Selective Compression


When developing costing models, we balance performance against absolute precision.  A very precise model may take too long to program in order to provide exacting results, compared to a model that has been streamlined to provide effective results within acceptable margins of accuracy in a timely manner.  LCA is experienced in analyzing employee groups and labor contracts to determine appropriate areas for streamlining.

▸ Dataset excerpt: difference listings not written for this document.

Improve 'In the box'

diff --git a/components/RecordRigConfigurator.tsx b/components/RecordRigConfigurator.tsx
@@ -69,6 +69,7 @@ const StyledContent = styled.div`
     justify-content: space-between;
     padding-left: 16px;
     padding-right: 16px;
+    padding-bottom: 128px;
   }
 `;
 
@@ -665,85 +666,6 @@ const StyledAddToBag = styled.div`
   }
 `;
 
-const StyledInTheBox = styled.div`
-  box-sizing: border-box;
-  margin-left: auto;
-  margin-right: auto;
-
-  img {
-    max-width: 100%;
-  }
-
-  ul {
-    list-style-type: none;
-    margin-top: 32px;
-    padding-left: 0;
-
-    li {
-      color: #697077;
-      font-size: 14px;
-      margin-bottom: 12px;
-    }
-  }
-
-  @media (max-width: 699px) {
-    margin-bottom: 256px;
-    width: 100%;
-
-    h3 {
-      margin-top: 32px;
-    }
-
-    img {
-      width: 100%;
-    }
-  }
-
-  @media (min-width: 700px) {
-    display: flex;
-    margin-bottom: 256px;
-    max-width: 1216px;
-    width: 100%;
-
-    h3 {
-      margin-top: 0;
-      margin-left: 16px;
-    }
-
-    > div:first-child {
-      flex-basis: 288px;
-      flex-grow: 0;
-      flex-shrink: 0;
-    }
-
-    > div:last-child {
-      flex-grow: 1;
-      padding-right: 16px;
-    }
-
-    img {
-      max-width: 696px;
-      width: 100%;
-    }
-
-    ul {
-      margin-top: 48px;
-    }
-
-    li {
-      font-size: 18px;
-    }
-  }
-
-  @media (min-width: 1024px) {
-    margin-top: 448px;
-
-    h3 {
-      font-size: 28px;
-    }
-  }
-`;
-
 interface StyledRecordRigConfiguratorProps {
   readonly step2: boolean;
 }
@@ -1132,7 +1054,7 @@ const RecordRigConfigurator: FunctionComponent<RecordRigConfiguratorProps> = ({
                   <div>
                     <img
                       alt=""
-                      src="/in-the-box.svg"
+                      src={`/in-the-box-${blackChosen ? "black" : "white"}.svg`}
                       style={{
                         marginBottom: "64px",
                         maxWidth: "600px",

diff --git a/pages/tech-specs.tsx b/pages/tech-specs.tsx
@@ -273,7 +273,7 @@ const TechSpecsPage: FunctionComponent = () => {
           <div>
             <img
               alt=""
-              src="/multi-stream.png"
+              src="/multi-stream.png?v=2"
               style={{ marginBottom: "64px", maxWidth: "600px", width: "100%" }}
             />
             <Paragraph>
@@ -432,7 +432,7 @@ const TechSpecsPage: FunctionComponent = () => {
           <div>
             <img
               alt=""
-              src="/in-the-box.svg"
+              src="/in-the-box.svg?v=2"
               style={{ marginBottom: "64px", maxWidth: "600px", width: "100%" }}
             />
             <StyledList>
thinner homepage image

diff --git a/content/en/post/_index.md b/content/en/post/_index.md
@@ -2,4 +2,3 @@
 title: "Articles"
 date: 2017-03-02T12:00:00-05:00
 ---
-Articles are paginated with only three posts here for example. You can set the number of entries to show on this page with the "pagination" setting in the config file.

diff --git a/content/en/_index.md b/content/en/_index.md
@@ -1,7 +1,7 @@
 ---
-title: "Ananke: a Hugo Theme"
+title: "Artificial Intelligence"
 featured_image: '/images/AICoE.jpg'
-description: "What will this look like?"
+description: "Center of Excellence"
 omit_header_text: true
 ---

We then test such models to confirm that they meet accuracy measures and performance expectations.

An example of this process often occurs when a labor contract has defined an inordinate number of job classifications, many of which are rarely used or slightly differ in wage structure rates than major job classifications.  Although LCA can easily build a costing model with numerous job classifications, such a model may prove unwieldy when programming a cost scenario due to the sheer number of operator inputs into the model.  A streamlined version of this model would eliminate minor job classifications cutting down considerably on the number of operator inputs without sacrificing accuracy.  In most instances, such simplification is not even noticed in the costings as it is within the accepted margins of accuracy.  If it is not, we will often adjust the resulting costings on an ad hoc basis outside of the model results, providing the client with the expected level of precision.